What readers get out of The Circle is some beautifully rendered insights into Diana’s home life and her relationships with other women. She is near universally praised within and outside DC comic canon, so it’s heartbreaking to see the ways in which her loved ones first viewed her birth and eventual powers as something of a threat and a burden. At the same time, seeing how Diana strives to mend these relationships is inspiring in the face of all the aforementioned conflict. The Amazons emerge from this period stronger than ever, if not perfectly aligned with one another as they once were, which is reflective of true life and refreshing to see in any good superhero origin story.
Wonder Woman: The Hiketeia
by Greg Rucka, J.G. Jones, Wade Von Grawbadger, and Dave Stewart
The Justice League was founded by superheroes who believe in the ideals of truth and justice, but who’s to say that their individual interpretations of morality mesh well together all the time? Especially when it comes to particularly stubborn and diversely righteous characters like the Trinity. We’ve seen how often Batman and Superman come to blows over their differences, but have you ever wondered what would happen if Batman and Wonder Woman disagreed on the appropriate form of retribution?
Look no further than Greg Rucka’s incredible Wonder Woman story, The Hiketeia. At first, this story seems like a random one-off: a young woman has gone on a killing spree in Gotham, so now Batman is trying to arrest her. Rather than go with him quietly, the woman turns to Diana to explain her crimes and request her protection via an ancient Amazonian contract known as the Hiketeia. This leaves Diana in a deliciously fraught situation, one where she must decide between her role as Themyscira’s ambassador of peace on Earth and her commitment to the Justice League as a superhero. And based on the cover, I’m pretty sure you can guess what she chooses to do.
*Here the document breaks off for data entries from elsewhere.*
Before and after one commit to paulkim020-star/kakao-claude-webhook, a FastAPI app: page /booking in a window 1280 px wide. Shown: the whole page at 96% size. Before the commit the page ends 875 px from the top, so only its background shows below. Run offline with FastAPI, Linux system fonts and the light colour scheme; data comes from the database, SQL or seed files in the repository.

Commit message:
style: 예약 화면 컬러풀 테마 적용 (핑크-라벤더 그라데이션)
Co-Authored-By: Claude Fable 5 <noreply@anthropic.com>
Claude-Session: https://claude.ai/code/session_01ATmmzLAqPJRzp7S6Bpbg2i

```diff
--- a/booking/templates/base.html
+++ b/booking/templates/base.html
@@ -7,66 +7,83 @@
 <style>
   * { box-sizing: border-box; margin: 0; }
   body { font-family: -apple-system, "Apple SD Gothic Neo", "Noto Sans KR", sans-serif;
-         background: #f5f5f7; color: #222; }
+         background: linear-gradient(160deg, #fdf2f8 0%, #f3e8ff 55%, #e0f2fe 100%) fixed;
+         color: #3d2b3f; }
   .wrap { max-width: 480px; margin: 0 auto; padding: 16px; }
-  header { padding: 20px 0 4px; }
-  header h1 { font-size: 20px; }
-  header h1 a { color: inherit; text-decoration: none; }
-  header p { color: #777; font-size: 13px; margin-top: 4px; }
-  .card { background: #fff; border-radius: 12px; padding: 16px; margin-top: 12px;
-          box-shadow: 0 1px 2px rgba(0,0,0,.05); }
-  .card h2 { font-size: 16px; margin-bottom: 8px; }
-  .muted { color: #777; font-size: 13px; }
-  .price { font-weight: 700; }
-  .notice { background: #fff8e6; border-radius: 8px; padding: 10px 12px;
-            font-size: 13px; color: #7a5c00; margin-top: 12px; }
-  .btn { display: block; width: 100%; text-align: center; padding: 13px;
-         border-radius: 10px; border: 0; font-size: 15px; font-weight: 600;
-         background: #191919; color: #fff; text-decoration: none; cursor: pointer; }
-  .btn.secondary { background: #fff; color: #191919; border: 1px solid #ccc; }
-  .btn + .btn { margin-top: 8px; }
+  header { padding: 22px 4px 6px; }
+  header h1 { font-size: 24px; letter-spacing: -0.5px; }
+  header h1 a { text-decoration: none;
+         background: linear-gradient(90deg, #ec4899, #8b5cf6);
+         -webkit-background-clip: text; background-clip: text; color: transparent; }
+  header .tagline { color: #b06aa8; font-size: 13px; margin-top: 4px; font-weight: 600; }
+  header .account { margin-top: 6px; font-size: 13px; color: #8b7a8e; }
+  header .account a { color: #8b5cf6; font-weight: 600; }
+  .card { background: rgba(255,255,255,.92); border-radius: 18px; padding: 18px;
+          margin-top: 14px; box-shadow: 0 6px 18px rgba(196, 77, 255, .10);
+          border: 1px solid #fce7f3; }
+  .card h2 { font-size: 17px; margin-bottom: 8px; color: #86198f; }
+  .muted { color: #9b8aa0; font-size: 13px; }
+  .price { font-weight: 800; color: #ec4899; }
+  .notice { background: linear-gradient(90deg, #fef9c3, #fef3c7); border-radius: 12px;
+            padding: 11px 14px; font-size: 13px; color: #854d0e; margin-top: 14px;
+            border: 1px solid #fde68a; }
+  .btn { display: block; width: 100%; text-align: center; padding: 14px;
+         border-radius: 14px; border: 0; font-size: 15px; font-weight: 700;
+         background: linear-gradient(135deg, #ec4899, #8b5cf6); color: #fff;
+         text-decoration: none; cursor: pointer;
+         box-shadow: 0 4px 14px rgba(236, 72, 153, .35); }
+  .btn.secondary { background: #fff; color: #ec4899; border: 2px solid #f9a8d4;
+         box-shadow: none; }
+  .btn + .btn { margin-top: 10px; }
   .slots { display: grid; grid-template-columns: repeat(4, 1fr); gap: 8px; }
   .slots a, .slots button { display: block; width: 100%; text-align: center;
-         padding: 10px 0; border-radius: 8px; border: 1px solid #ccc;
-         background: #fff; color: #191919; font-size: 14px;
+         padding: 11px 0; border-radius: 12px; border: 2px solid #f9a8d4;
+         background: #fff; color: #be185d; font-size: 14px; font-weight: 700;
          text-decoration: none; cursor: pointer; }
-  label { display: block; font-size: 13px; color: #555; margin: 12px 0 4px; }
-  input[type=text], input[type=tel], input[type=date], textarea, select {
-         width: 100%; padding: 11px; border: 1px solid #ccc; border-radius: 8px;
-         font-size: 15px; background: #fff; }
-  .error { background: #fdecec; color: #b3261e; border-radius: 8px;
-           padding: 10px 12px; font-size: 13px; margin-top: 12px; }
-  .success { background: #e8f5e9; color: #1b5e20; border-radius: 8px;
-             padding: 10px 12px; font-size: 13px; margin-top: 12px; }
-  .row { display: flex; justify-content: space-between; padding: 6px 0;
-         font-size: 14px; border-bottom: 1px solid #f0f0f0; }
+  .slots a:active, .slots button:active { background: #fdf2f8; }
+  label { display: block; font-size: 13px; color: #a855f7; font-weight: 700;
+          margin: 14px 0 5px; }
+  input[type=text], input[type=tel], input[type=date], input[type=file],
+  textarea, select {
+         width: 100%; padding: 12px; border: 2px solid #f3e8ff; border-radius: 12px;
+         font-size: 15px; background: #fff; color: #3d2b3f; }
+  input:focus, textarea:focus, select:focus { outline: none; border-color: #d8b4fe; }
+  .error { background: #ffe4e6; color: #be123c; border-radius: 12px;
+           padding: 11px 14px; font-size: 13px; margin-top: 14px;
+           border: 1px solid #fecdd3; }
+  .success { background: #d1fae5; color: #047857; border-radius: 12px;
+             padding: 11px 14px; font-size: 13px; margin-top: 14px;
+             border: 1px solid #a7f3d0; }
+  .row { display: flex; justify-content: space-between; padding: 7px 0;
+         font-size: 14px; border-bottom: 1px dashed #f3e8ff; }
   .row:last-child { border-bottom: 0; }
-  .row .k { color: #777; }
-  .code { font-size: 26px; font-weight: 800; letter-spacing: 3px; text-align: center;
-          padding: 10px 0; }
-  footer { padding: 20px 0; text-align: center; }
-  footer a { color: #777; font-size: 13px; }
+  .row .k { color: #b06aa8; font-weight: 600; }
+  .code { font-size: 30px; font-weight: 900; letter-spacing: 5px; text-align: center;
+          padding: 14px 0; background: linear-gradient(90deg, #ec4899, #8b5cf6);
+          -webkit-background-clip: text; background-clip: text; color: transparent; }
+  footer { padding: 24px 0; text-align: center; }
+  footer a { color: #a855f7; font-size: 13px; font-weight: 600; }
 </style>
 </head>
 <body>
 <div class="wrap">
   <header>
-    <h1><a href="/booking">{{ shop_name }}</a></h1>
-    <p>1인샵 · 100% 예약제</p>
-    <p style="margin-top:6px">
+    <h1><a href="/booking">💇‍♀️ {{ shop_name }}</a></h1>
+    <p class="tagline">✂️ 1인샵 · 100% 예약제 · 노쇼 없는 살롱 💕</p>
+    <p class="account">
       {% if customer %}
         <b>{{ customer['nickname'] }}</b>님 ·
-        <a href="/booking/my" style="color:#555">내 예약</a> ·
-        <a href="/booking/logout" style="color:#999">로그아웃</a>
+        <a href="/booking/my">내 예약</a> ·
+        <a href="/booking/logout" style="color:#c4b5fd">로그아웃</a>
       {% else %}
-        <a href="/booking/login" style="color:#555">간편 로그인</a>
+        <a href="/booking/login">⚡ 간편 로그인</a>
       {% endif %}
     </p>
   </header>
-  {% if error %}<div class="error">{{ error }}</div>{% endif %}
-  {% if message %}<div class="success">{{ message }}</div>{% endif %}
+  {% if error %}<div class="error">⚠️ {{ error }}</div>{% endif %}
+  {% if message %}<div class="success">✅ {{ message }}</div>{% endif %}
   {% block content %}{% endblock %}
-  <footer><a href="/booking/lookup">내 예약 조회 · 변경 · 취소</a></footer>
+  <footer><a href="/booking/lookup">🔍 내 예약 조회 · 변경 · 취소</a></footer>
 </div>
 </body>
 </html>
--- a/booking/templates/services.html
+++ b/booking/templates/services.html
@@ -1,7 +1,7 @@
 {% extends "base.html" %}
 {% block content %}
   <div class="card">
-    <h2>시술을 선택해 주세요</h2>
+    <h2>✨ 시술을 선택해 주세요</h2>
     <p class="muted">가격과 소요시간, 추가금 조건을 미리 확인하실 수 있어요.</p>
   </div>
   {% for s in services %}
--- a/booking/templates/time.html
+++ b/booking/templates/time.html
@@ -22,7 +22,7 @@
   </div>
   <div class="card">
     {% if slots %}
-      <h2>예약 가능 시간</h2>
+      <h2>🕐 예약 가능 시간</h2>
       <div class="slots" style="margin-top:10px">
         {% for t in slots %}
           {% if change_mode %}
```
However, Rucka’s story cannot be so simply categorized as the DC version of Marvel’s Civil War storyline. This story is actually a serious examination of Diana’s loyalties and internal beliefs about justice, and it shows how these cultural standards can clash with other, equally justifiable interpretations of justice in the modern world. It’s rare to see an intercommunal superhero conflict done well, but The Hiketeia achieves it with ease and grace. I don’t want to spoil this story because you really need to experience it for yourself, but let’s just say that there are no easy solutions or neat endings to be found in this complex tale. It’s often compared to a classic Greek tragedy, and once you see the strain this conflict takes on our heroes, you will definitely agree. And, hopefully, advocate that we see this conflict play out in future DCEU movies.
But for now, we still have to make it to the next DCEU movie coming in November. Justice League will premiere on November 17, 2017. Stick with Geeks of Color and get hyped for the premiere as we bring you all the coolest content on the World’s Finest. And as always, share your favorite Wonder Woman and Cyborg comics in the comments!